Data items:
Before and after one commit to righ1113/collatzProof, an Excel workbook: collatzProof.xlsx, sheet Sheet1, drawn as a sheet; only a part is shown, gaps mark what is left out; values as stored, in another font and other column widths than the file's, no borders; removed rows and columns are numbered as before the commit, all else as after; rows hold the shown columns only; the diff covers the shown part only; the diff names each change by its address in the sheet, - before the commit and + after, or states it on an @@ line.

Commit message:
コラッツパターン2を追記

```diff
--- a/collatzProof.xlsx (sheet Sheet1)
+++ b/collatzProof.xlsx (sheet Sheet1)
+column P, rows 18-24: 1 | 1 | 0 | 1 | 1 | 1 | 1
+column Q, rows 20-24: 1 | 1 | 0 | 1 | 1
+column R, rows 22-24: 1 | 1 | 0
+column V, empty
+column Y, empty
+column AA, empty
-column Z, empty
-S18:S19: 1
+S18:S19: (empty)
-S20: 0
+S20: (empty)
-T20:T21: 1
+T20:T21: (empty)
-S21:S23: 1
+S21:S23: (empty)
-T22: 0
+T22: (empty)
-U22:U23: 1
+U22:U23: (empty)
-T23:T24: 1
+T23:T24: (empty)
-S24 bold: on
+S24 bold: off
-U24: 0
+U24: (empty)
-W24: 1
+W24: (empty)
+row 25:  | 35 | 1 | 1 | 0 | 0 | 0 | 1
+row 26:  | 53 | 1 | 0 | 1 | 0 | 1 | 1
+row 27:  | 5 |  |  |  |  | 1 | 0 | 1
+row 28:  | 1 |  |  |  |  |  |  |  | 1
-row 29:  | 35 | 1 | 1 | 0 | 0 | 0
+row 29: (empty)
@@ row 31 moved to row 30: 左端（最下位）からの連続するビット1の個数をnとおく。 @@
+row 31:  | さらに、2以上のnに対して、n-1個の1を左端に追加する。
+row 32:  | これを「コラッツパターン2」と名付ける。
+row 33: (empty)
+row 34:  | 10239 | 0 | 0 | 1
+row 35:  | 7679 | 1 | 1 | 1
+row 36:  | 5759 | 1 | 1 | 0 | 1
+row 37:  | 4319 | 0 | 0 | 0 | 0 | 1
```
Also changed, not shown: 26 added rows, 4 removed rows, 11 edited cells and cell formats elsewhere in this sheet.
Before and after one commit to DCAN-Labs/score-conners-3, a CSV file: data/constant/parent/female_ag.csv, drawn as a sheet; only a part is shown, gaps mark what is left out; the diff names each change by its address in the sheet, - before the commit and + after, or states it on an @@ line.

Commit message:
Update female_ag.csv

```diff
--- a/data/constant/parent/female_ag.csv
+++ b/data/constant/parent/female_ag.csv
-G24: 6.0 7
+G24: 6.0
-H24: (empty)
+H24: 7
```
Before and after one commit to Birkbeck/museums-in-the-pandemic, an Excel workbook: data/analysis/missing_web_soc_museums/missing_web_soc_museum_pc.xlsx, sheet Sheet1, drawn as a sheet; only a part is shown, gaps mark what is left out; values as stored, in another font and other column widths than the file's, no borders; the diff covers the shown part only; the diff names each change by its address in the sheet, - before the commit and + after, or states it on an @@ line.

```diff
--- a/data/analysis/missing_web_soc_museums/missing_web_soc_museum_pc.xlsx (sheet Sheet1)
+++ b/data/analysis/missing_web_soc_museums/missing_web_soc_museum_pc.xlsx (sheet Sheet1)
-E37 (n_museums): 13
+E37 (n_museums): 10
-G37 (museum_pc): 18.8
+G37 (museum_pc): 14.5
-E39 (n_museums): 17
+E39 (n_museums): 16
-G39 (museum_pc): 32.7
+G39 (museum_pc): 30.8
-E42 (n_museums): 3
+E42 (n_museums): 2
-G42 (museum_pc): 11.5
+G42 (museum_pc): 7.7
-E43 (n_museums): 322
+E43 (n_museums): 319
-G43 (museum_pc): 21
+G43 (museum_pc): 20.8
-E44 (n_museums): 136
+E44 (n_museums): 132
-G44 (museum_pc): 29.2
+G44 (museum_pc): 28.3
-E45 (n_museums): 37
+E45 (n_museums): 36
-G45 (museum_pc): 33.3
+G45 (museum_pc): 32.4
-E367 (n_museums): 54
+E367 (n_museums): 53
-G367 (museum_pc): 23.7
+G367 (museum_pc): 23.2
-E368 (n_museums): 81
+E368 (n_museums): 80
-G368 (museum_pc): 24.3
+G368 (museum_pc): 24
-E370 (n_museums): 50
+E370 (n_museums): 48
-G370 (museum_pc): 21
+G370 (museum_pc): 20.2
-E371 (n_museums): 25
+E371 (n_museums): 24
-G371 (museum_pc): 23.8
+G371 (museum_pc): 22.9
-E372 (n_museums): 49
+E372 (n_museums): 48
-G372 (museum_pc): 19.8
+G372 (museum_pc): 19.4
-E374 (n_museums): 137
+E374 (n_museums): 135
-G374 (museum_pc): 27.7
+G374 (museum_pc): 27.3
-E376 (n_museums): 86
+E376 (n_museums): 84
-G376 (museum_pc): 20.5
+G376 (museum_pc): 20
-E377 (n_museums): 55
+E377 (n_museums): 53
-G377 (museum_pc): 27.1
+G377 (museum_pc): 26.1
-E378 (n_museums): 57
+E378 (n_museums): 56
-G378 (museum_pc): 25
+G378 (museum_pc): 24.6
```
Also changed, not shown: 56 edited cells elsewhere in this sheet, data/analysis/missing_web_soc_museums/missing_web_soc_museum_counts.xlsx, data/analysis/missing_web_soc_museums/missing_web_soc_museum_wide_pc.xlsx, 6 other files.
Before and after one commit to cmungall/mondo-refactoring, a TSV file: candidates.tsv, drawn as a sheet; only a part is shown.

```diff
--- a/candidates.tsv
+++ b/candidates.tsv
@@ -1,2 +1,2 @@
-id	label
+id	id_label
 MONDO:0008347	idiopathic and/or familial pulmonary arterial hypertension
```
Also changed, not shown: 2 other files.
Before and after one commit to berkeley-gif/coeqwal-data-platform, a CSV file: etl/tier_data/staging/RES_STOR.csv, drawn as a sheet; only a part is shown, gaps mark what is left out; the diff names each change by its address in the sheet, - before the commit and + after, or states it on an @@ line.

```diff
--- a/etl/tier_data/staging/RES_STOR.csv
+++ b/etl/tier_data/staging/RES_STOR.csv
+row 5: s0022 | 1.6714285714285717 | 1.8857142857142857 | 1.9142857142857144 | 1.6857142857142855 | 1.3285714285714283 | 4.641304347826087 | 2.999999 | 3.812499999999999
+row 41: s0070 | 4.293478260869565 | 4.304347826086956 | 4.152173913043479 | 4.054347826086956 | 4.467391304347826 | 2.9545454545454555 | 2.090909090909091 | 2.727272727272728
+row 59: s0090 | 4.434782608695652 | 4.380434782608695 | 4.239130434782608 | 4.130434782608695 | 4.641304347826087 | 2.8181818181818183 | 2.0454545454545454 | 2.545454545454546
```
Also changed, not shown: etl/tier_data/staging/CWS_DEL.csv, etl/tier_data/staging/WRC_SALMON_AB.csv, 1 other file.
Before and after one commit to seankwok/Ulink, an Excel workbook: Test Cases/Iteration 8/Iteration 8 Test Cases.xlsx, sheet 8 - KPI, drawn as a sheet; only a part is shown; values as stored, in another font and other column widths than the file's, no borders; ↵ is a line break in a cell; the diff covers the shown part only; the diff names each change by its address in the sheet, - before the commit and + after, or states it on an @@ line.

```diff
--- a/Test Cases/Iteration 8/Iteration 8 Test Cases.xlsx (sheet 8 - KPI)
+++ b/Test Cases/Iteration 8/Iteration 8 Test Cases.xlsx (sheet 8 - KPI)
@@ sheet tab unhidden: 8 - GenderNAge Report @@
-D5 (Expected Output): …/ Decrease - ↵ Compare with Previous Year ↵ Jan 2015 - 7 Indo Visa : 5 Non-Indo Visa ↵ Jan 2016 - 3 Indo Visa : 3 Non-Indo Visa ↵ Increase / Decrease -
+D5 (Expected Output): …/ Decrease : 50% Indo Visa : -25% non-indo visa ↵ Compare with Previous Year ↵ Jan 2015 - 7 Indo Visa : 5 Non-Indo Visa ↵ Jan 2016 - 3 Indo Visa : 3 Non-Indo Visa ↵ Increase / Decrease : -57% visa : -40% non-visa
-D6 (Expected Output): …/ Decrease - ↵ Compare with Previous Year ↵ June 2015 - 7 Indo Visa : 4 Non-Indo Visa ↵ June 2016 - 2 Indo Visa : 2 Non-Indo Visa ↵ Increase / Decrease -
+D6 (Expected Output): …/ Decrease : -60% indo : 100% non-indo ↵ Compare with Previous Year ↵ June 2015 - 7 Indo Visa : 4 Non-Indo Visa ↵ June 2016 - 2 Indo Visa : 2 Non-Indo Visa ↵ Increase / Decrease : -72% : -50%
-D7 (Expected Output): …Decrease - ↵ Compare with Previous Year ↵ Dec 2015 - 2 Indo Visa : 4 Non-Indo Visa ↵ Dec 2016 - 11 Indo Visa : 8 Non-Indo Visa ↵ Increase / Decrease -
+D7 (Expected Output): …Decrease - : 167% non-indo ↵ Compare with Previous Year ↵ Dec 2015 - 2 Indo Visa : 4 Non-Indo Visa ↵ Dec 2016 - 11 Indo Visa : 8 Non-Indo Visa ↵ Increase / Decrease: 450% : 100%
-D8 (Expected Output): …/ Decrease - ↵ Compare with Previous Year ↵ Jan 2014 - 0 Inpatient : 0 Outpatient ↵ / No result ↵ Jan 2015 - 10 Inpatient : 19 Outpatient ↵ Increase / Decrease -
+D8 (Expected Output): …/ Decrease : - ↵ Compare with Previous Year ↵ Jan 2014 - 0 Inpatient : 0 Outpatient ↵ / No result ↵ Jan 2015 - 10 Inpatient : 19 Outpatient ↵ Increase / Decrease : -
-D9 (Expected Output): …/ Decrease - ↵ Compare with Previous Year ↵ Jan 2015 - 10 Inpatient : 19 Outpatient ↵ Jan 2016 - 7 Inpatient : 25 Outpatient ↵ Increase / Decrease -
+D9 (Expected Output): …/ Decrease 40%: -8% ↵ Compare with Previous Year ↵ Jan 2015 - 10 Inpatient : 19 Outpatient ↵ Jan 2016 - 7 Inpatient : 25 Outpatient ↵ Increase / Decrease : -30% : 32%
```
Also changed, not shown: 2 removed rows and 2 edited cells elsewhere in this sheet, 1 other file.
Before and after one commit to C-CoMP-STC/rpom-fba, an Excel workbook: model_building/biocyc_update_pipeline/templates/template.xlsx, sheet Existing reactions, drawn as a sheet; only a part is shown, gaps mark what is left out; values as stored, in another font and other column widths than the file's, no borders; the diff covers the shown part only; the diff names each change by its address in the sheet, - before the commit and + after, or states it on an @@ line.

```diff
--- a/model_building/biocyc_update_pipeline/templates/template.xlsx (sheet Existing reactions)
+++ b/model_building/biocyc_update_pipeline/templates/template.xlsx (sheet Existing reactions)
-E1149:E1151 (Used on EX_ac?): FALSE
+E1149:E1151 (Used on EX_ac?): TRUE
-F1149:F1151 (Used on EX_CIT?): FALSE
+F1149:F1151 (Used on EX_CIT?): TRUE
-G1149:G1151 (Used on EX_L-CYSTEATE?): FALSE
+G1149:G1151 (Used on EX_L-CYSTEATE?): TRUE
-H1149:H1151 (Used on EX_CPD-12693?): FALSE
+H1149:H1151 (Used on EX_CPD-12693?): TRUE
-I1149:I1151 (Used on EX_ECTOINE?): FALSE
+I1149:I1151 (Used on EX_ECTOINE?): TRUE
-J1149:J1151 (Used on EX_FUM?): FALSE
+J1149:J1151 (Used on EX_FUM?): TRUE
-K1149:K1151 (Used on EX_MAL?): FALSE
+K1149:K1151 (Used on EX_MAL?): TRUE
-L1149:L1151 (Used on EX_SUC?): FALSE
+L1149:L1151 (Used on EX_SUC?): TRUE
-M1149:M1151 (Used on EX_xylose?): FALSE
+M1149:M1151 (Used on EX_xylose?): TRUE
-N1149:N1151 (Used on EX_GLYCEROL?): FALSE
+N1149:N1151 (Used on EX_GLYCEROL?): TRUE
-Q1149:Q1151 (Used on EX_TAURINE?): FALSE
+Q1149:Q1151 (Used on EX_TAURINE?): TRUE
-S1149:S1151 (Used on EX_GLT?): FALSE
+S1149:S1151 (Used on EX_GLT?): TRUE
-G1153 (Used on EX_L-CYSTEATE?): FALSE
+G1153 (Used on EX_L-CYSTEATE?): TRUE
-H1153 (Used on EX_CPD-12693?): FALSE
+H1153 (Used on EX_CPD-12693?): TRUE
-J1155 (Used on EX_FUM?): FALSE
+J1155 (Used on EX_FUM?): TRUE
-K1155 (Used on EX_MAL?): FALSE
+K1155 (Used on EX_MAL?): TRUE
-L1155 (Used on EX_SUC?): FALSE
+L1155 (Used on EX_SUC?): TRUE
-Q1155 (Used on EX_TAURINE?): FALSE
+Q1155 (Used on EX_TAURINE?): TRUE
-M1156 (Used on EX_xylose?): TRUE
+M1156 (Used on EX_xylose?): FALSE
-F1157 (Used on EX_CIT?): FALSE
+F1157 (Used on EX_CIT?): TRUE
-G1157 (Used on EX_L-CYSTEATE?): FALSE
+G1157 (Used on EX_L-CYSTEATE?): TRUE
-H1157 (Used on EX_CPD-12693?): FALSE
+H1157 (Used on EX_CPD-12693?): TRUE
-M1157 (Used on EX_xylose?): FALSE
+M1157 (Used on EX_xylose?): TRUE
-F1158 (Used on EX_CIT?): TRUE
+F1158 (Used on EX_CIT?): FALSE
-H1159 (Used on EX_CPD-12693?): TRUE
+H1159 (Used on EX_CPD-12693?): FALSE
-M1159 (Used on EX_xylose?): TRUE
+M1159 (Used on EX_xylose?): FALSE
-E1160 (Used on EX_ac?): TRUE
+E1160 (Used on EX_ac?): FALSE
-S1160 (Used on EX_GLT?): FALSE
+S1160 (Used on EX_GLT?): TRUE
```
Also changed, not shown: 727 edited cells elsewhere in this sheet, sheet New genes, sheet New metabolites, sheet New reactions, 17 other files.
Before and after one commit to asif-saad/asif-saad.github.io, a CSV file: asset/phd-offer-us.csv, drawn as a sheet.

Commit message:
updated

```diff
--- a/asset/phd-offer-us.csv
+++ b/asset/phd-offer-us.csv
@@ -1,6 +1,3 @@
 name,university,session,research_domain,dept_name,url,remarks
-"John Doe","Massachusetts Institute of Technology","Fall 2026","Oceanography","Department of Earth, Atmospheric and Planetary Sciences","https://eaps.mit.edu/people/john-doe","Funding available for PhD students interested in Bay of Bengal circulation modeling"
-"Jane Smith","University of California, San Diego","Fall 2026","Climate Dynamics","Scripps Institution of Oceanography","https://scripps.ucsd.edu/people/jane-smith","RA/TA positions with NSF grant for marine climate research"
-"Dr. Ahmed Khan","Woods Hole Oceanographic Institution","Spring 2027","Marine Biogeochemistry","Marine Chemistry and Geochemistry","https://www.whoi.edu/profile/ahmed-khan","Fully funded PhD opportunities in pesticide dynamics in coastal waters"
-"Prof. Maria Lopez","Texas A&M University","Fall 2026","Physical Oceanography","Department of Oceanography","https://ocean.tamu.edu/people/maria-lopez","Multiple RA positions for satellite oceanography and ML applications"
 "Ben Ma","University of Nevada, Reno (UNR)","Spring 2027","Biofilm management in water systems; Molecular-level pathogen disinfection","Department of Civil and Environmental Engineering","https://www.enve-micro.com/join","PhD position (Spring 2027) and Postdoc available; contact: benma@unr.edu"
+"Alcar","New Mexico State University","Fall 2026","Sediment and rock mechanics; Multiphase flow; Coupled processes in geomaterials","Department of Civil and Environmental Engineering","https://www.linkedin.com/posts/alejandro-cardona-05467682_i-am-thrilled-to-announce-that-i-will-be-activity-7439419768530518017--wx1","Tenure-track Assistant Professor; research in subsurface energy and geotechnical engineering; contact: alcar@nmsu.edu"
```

-- The task --
Check each line of the entries above for the word "offer". List the ones that have it.

-- Answer for the task --
Before and after one commit to asif-saad/asif-saad.github.io, a CSV file: asset/phd-offer-us.csv, drawn as a sheet.
--- a/asset/phd-offer-us.csv
+++ b/asset/phd-offer-us.csv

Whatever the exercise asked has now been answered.